═══ Material provided

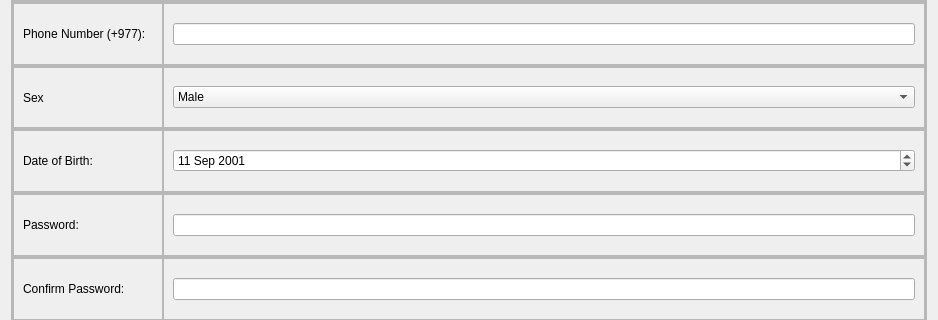
Above: signup.ui from aavashlamichhane/LibMan before the change; both pictures show x 0 to 938 and y 329 to 649 of the 938 by 789 pixel window. Below: the same form after it.
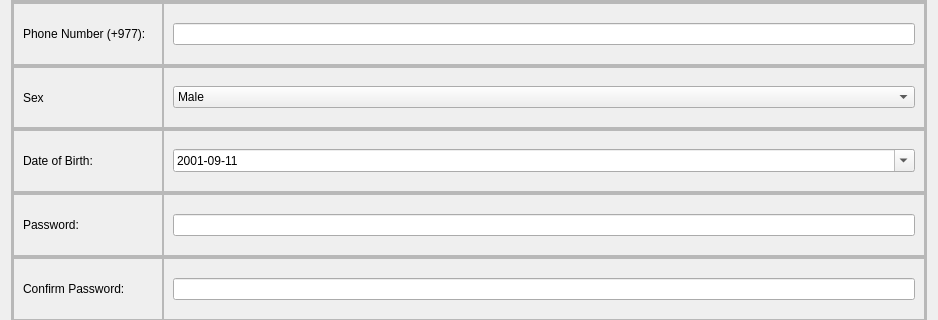
That is the form after the change.

Commit message: calender pop added halyo

Patch:
```diff
--- a/signup.ui
+++ b/signup.ui
@@ -649,6 +649,12 @@
              <layout class="QHBoxLayout" name="horizontalLayout_22">
               <item>
                <widget class="QDateEdit" name="dateEdit_dob">
+                <property name="displayFormat">
+                 <string>yyyy-MM-dd</string>
+                </property>
+                <property name="calendarPopup">
+                 <bool>true</bool>
+                </property>
                 <property name="date">
                  <date>
                   <year>2001</year>
```
The commit also changes 1 other file.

══════

● **Required work**
Each line in the data that holds the string "signup" needs to be copied.

● **Solution below**
Above: signup.ui from aavashlamichhane/LibMan before the change; both pictures show x 0 to 938 and y 329 to 649 of the 938 by 789 pixel window. Below: the same form after it.
--- a/signup.ui
+++ b/signup.ui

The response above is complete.